I think people sleep on Korea and its historical attractions…I know I did. When I think of ancient history, palaces, landscapes, and tourist sites in east Asia, my mind goes straight to China and Japan *Kanye shrug* However, unlike China, which is way larger than Korea, or Japan, which has more costly transportation, Korea is small, affordable and easy to navigate if you only know English, making it pretty easy to see sites in any part of the country.
You could visit Seoul only and still leave with a pretty satisfactory experience of Korea. When my mom visited, we spent a week in the capital city, and easily packed in multiple sites in one day. Specifically, we were able to visit Gyeongbukgung Palace, Gwanghwamun, get a view of the Blue House (the equivalent to the U.S. White House), Cheonggyecheon Stream, and the famous Han River. This post will focus on Gyeongbukgung, Gwanghwamun, and the Blue House.

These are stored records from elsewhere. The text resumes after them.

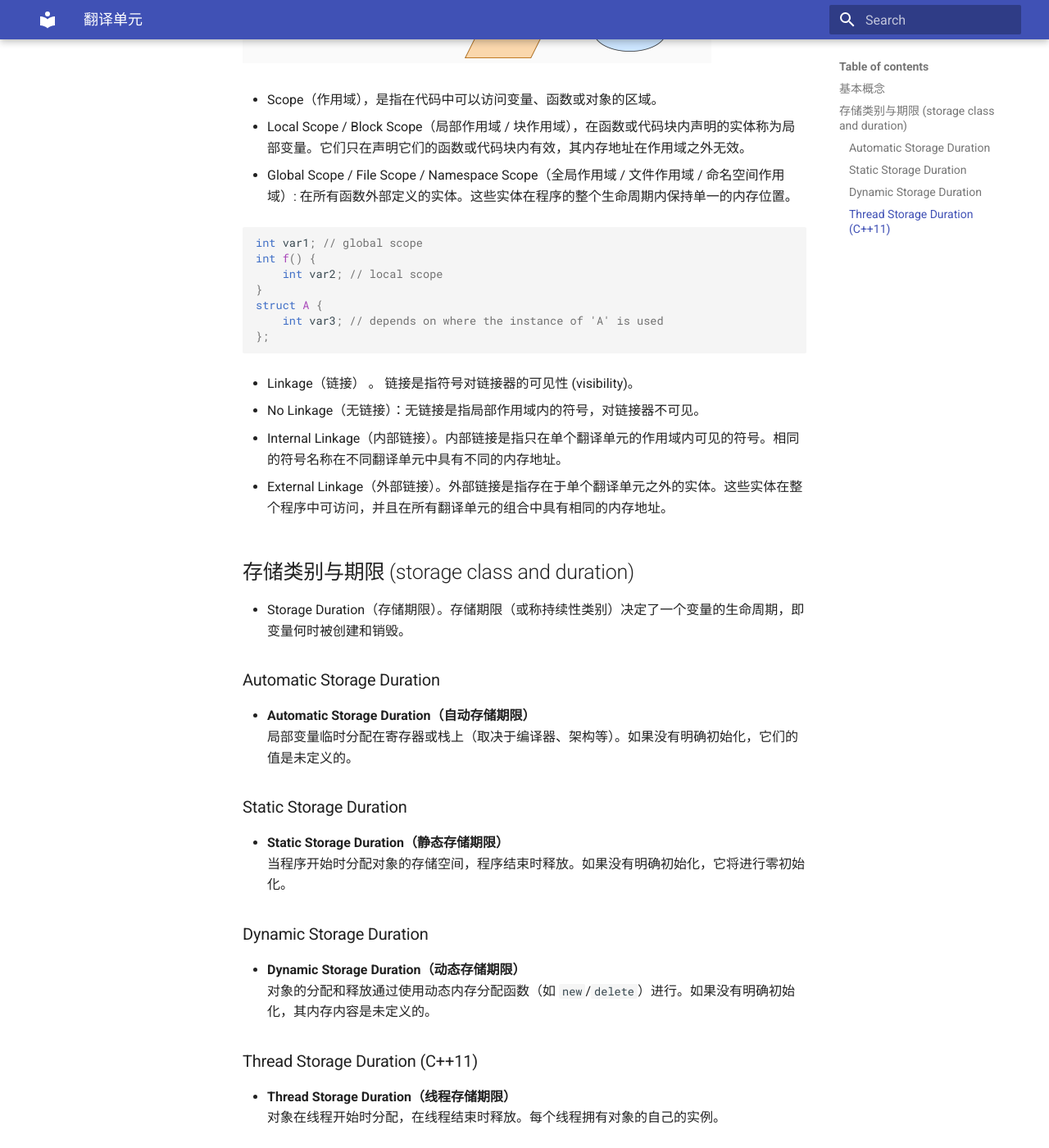
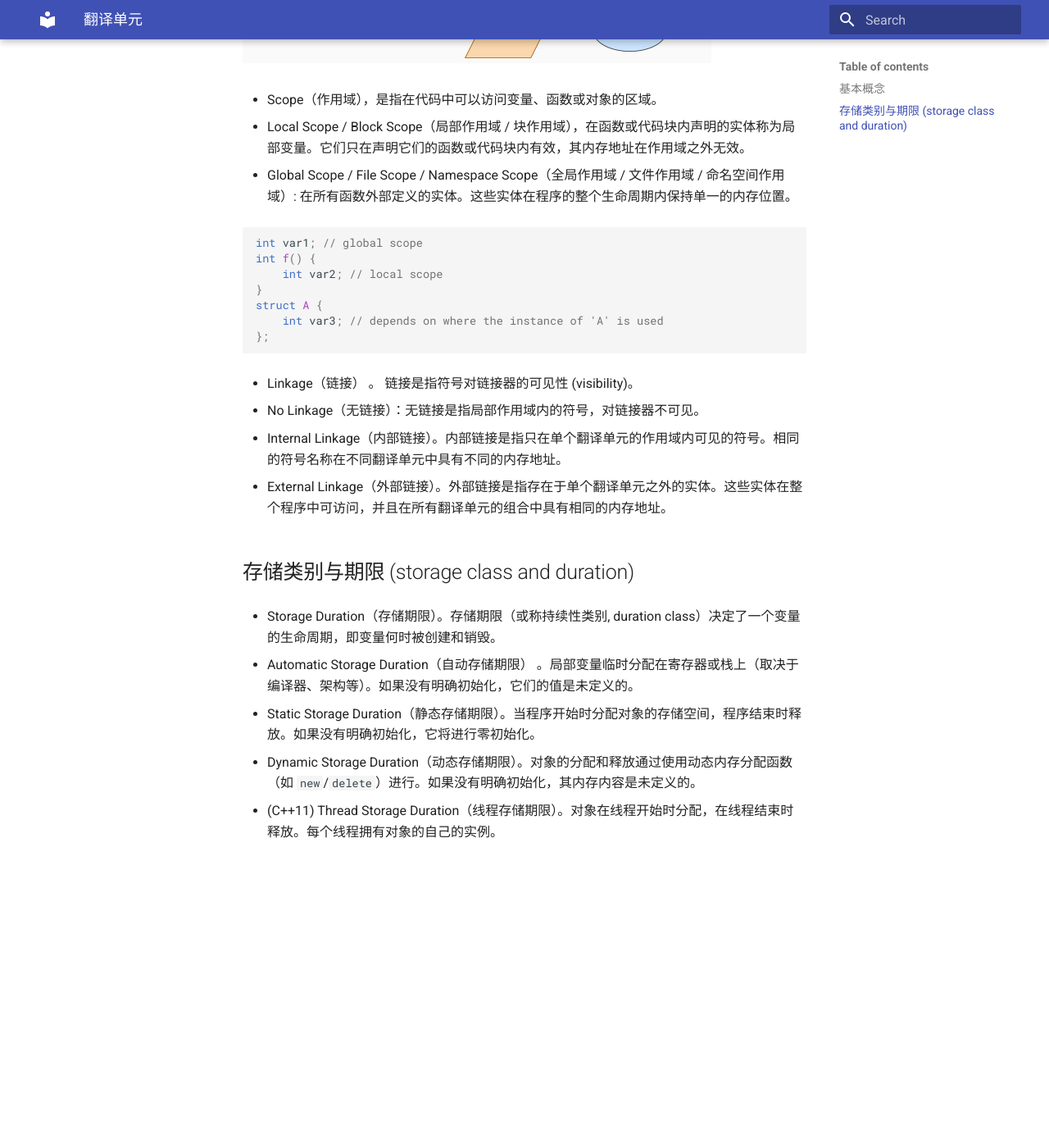
Before and after one commit to ymma98/technotes, an MkDocs documentation site: the page built from docs/cpp/翻译单元.md, in a window 1280 px wide and 1400 px high, scrolled down 944 px. Shown: the whole window at 82% size. Built offline with MkDocs 1.6.1 and Material for MkDocs 9.7.7, drawn with Linux system fonts in a browser that asks for light colours; after the commit the page ends 2003 px from its top, so only the background shows below that.

Commit message:
docs/cpp/翻译单元.md updated from https://stackedit.cn/

```diff
--- a/docs/cpp/翻译单元.md
+++ b/docs/cpp/翻译单元.md
@@ -44,27 +44,20 @@ struct A {
 ## 存储类别与期限 (storage class and duration)
 
 
--   Storage Duration（存储期限）。存储期限（或称持续性类别）决定了一个变量的生命周期，即变量何时被创建和销毁。
+-   Storage Duration（存储期限）。存储期限（或称持续性类别, duration class）决定了一个变量的生命周期，即变量何时被创建和销毁。
 
-### Automatic Storage Duration
 
--   **Automatic Storage Duration（自动存储期限）**
-    局部变量临时分配在寄存器或栈上（取决于编译器、架构等）。如果没有明确初始化，它们的值是未定义的。
+-   Automatic Storage Duration（自动存储期限） 。局部变量临时分配在寄存器或栈上（取决于编译器、架构等）。如果没有明确初始化，它们的值是未定义的。
 
-### Static Storage Duration
+-   Static Storage Duration（静态存储期限）。当程序开始时分配对象的存储空间，程序结束时释放。如果没有明确初始化，它将进行零初始化。
 
--   **Static Storage Duration（静态存储期限）**
-    当程序开始时分配对象的存储空间，程序结束时释放。如果没有明确初始化，它将进行零初始化。
 
-### Dynamic Storage Duration
+-   Dynamic Storage Duration（动态存储期限）。对象的分配和释放通过使用动态内存分配函数（如 `new`/`delete`）进行。如果没有明确初始化，其内存内容是未定义的。
 
--   **Dynamic Storage Duration（动态存储期限）**
-    对象的分配和释放通过使用动态内存分配函数（如 `new`/`delete`）进行。如果没有明确初始化，其内存内容是未定义的。
 
-### Thread Storage Duration (C++11)
+-   (C++11) Thread Storage Duration（线程存储期限）。对象在线程开始时分配，在线程结束时释放。每个线程拥有对象的自己的实例。
 
--   **Thread Storage Duration（线程存储期限）**
-    对象在线程开始时分配，在线程结束时释放。每个线程拥有对象的自己的实例。
+
 <!--stackedit_data:
-eyJoaXN0b3J5IjpbMTA0NjgwMDUxOSwxNzUyMjkzNzNdfQ==
+eyJoaXN0b3J5IjpbMTYzODc3NDY3NywxNzUyMjkzNzNdfQ==
 -->
```
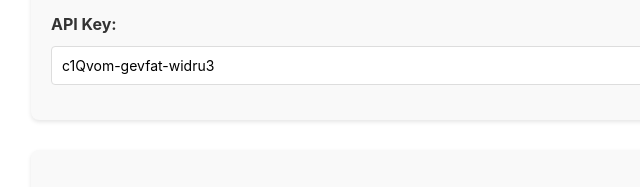
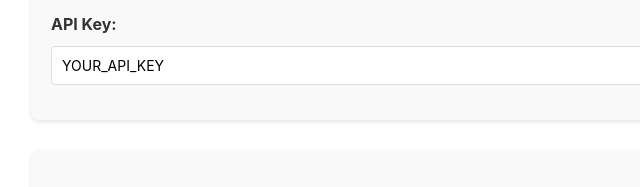
Before and after one commit to noprofits-org/cors-tester, a plain HTML site: page index.html in a window 1280 px wide. Shown: the part 329-516 px from the top of the page, 159-799 px from the left. Drawn offline with Linux system fonts and the light colour scheme.

Commit message:
used generic API key

```diff
--- a/index.html
+++ b/index.html
@@ -113,7 +113,7 @@
         <input type="text" id="proxyUrl" placeholder="https://your-proxy.vercel.app/api/proxy" value="https://cors-proxy-server-umber.vercel.app/api/proxy">
 
         <label for="apiKey">API Key:</label>
-        <input type="text" id="apiKey" placeholder="Your API Key" value="c1Qvom-gevfat-widru3">
+        <input type="text" id="apiKey" placeholder="Your API Key" value="YOUR_API_KEY">
     </div>
 
     <div class="container">
```
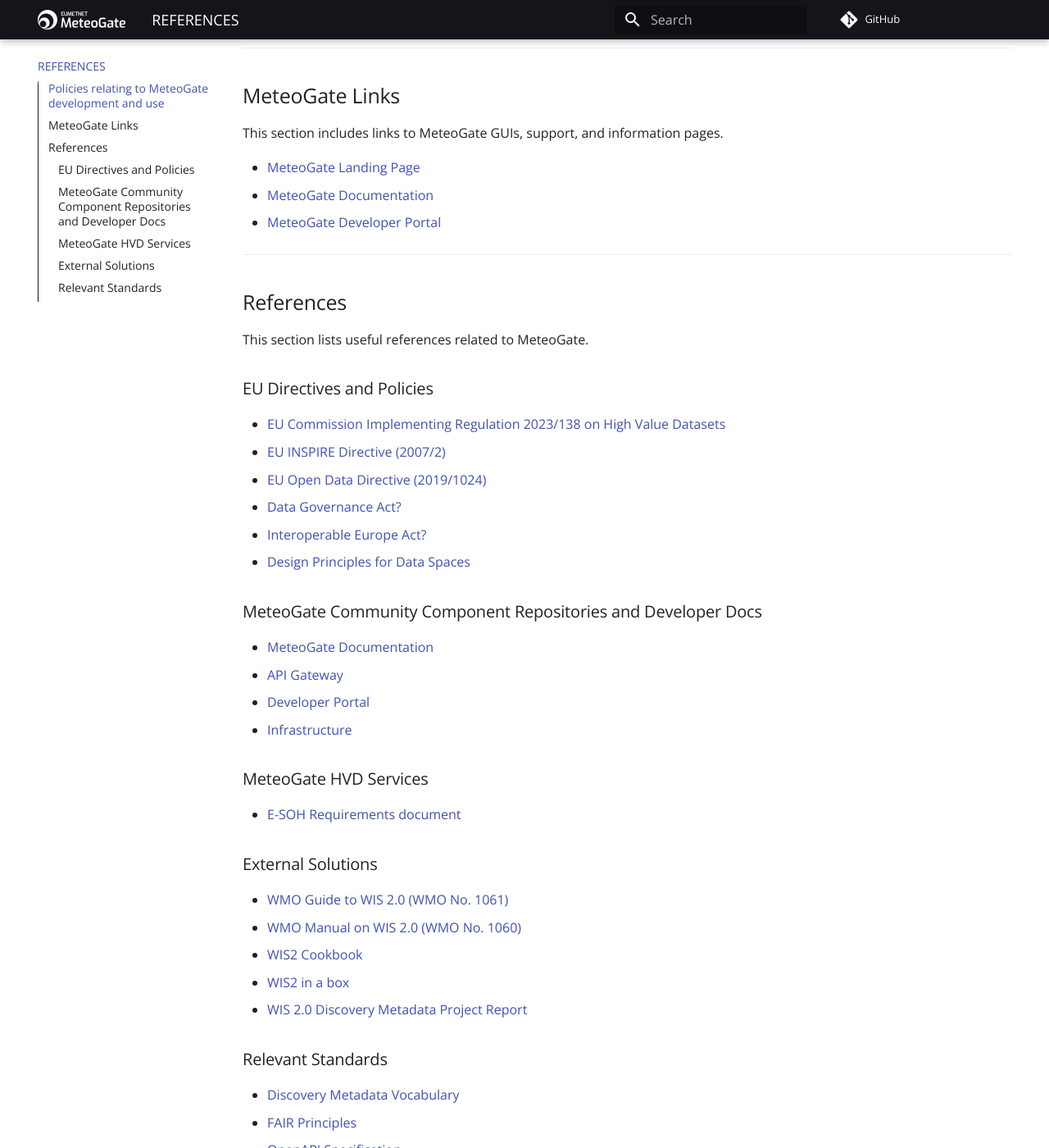
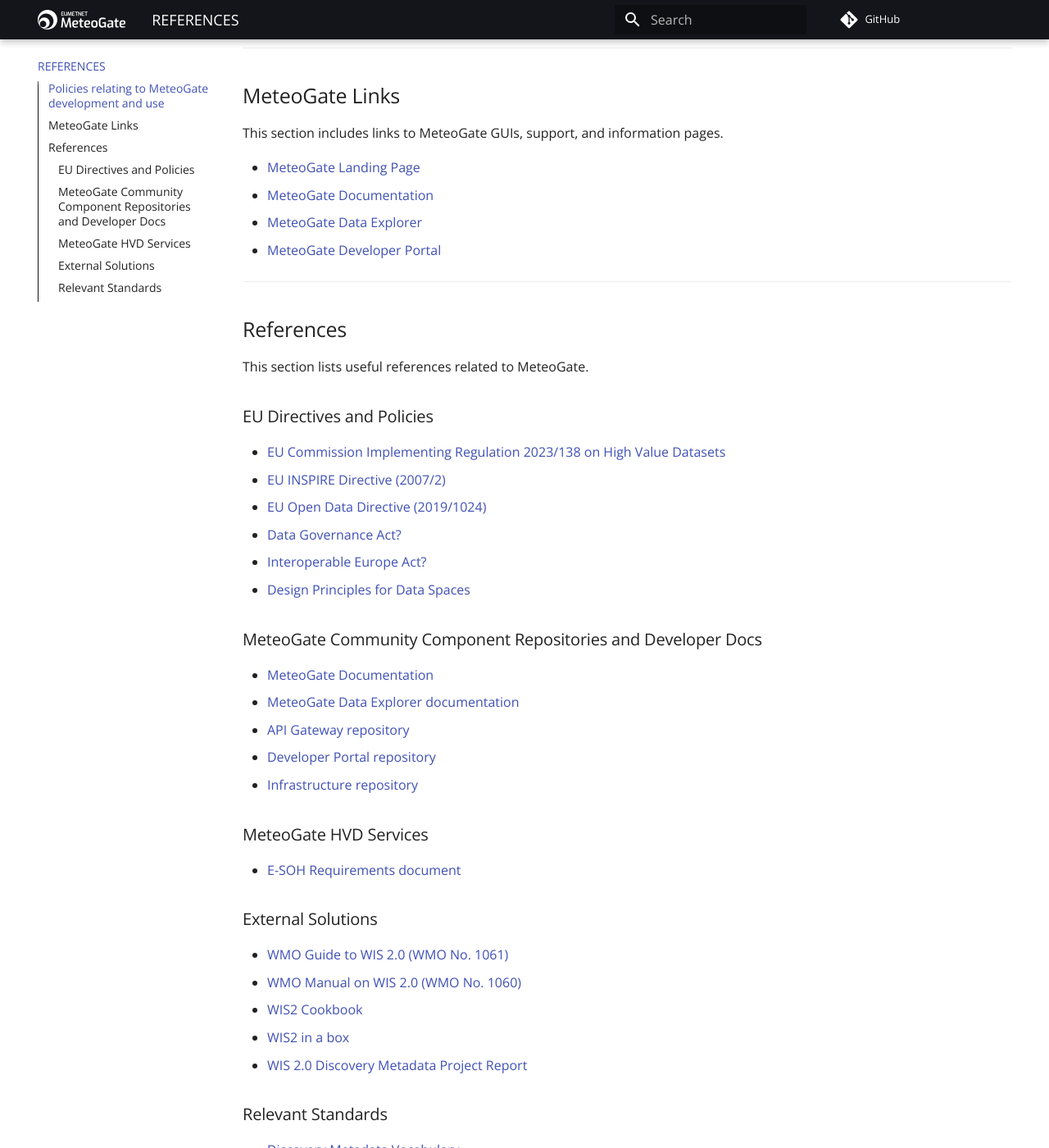
Before and after one commit to EUMETNET/meteogate-documentation, an MkDocs documentation site: the page built from docs/references.md, in a window 1280 px wide and 1400 px high, scrolled down 1079 px. Shown: the whole window at 82% size. Built offline with MkDocs 1.6.1 and Material for MkDocs 9.7.7, drawn with Linux system fonts in a browser that asks for light colours; comment, search, counter and statistics services are not loaded.

Commit message:
Update references.md

```diff
--- a/docs/references.md
+++ b/docs/references.md
@@ -34,6 +34,7 @@ This section includes links to MeteoGate GUIs, support, and information pages.
 
   - [MeteoGate Landing Page]()
   - [MeteoGate Documentation](https://github.com/EUMETNET/meteogate-documentation)
+  - [MeteoGate Data Explorer]()
   - [MeteoGate Developer Portal]()
 
 ---
@@ -54,9 +55,10 @@ This section lists useful references related to MeteoGate.
 ### MeteoGate Community Component Repositories and Developer Docs
 
   - [MeteoGate Documentation](https://github.com/EUMETNET/meteogate-documentation)
-  - [API Gateway]()
-  - [Developer Portal]()
-  - [Infrastructure]()
+  - [MeteoGate Data Explorer documentation](https://github.com/EUMETNET/meteogate-documentation)
+  - [API Gateway repository](https://github.com/EURODEO/api-management-tool-poc)
+  - [Developer Portal repository](https://github.com/EURODEO/Dev-portal)
+  - [Infrastructure repository](https://github.com/EURODEO/femdi-gateway-iac)
 
 ### MeteoGate HVD Services
 
```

How to Get There:
Take Line 5 (Purple Line) to Gwanghwamun Station, Exit 2; or
Take Line 3 (Orange Line) to Gyeongbukgung Station, Exit 5.
Entrance fee: 3,000 won or FREE if you’re wearing hanbok!
Gyeongbukgung is one of many palaces in Seoul, and is definitely the most famous and most grand. If you arrive via Gwanghwamun Station, you can also see a large statue of King Sejong, the ruler who invented Hangul (the Korean alphabet).
The entrance to the palace is a landmark on its own—Gwanghwamun Gate.
Inside the gate are the palace grounds. I highly suggest signing up for one of the free walking tours (the last one is around 3:30pm) and getting there in time to see the guard-changing ceremony (unfortunately, we missed it :[ ). The tour really gives meaning to beauty that you’ll see so you aren’t just aimlessly walking around, snapping palaces or walking by important buildings!
So many tourists come by to visit.
We were able to catch a glimpse of the Blue House from within the palace exit. There are tours to the house, but they are expensive and require booking far in advance. Just viewing it was good enough for us!
After the palace, we caught a cab near Jongno 3-ga Station for some barbecue, and I realized we were just a few blocks away from Cheonggyecheon Stream, so we trekked on over. Read more about CheongGyecheon Stream here!
Need more ideas for what to do in Seoul? I gotchu.